* WORK REQUEST
Output the entries in full and verbatim, pictures omitted.

********************

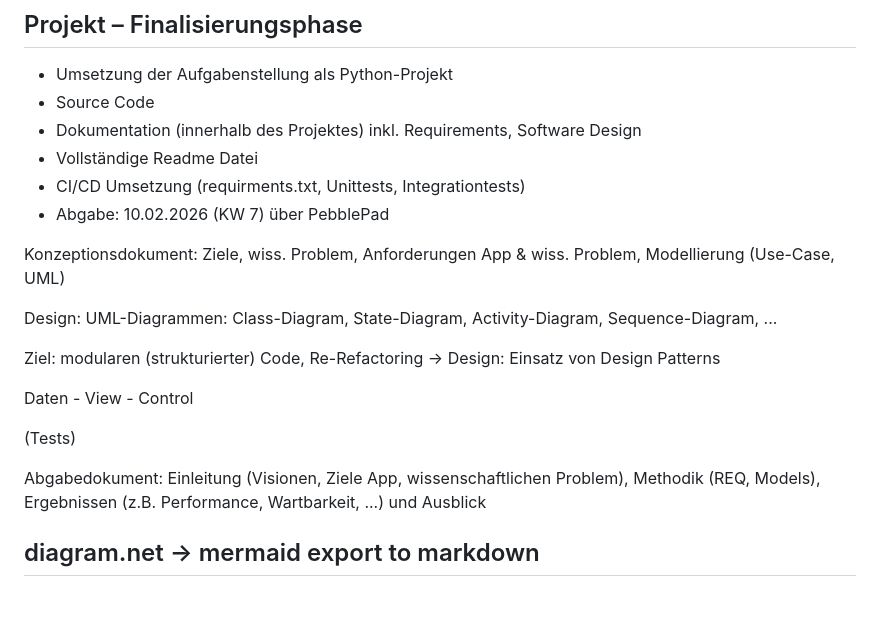
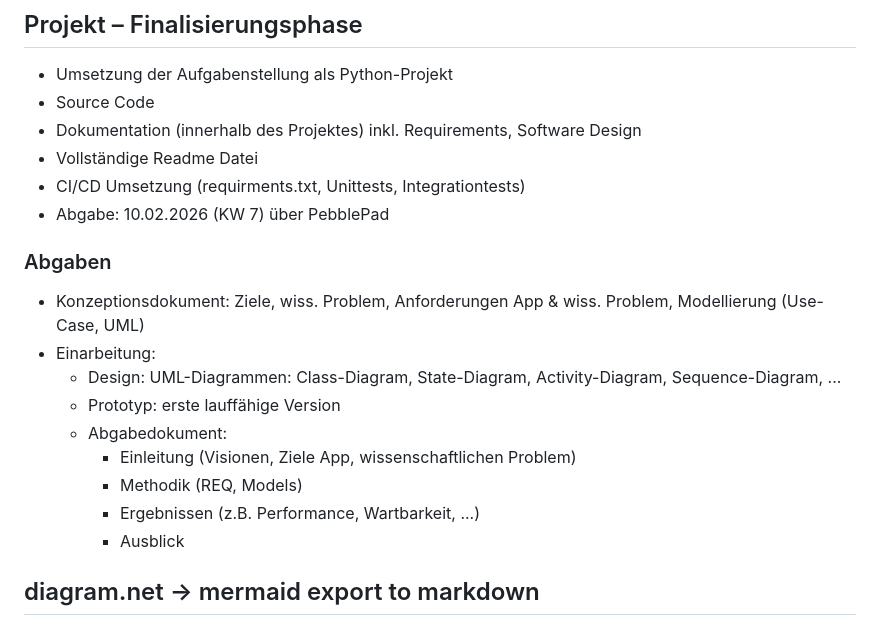
Before and after one commit to sebastianbichler/IU_2026_EF_LE_BER_VC_Python, a Markdown page: student_projects_part1.md, the part around the change. Drawn GitHub-style; blank space fills up the shorter version.

```diff
--- a/student_projects_part1.md
+++ b/student_projects_part1.md
@@ -58,17 +58,16 @@
 - CI/CD Umsetzung (requirments.txt, Unittests, Integrationtests)
 - Abgabe: 10.02.2026 (KW 7) über PebblePad
 
-Konzeptionsdokument: Ziele, wiss. Problem, Anforderungen App & wiss. Problem, Modellierung (Use-Case, UML)
-
-Design: UML-Diagrammen: Class-Diagram, State-Diagram, Activity-Diagram, Sequence-Diagram, ...
-
-Ziel: modularen (strukturierter) Code, Re-Refactoring -> Design: Einsatz von Design Patterns
-
-Daten - View - Control
-
-(Tests)
-
-Abgabedokument: Einleitung (Visionen, Ziele App, wissenschaftlichen Problem), Methodik (REQ, Models), Ergebnissen (z.B. Performance, Wartbarkeit, ...) und Ausblick
+### Abgaben
+- Konzeptionsdokument: Ziele, wiss. Problem, Anforderungen App & wiss. Problem, Modellierung (Use-Case, UML)
+- Einarbeitung:
+  - Design: UML-Diagrammen: Class-Diagram, State-Diagram, Activity-Diagram, Sequence-Diagram, ...
+  - Prototyp: erste lauffähige Version
+  - Abgabedokument:
+    - Einleitung (Visionen, Ziele App, wissenschaftlichen Problem)
+    - Methodik (REQ, Models)
+    - Ergebnissen (z.B. Performance, Wartbarkeit, ...)
+    - Ausblick
 
 diagram.net -> mermaid export to markdown
 ---
```
Also changed, not shown: FinalReport_template.md (added, +155 -0 lines), lecture_topics.md (+12 -0 lines).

********************

* SOLUTION FOR THIS EXERCISE
Before and after one commit to sebastianbichler/IU_2026_EF_LE_BER_VC_Python, a Markdown page: student_projects_part1.md, the part around the change. Drawn GitHub-style; blank space fills up the shorter version.

```diff
--- a/student_projects_part1.md
+++ b/student_projects_part1.md
@@ -58,17 +58,16 @@
 - CI/CD Umsetzung (requirments.txt, Unittests, Integrationtests)
 - Abgabe: 10.02.2026 (KW 7) über PebblePad
 
-Konzeptionsdokument: Ziele, wiss. Problem, Anforderungen App & wiss. Problem, Modellierung (Use-Case, UML)
-
-Design: UML-Diagrammen: Class-Diagram, State-Diagram, Activity-Diagram, Sequence-Diagram, ...
-
-Ziel: modularen (strukturierter) Code, Re-Refactoring -> Design: Einsatz von Design Patterns
-
-Daten - View - Control
-
-(Tests)
-
-Abgabedokument: Einleitung (Visionen, Ziele App, wissenschaftlichen Problem), Methodik (REQ, Models), Ergebnissen (z.B. Performance, Wartbarkeit, ...) und Ausblick
+### Abgaben
+- Konzeptionsdokument: Ziele, wiss. Problem, Anforderungen App & wiss. Problem, Modellierung (Use-Case, UML)
+- Einarbeitung:
+  - Design: UML-Diagrammen: Class-Diagram, State-Diagram, Activity-Diagram, Sequence-Diagram, ...
+  - Prototyp: erste lauffähige Version
+  - Abgabedokument:
+    - Einleitung (Visionen, Ziele App, wissenschaftlichen Problem)
+    - Methodik (REQ, Models)
+    - Ergebnissen (z.B. Performance, Wartbarkeit, ...)
+    - Ausblick
 
 diagram.net -> mermaid export to markdown
 ---
```
Also changed, not shown: FinalReport_template.md (added, +155 -0 lines), lecture_topics.md (+12 -0 lines).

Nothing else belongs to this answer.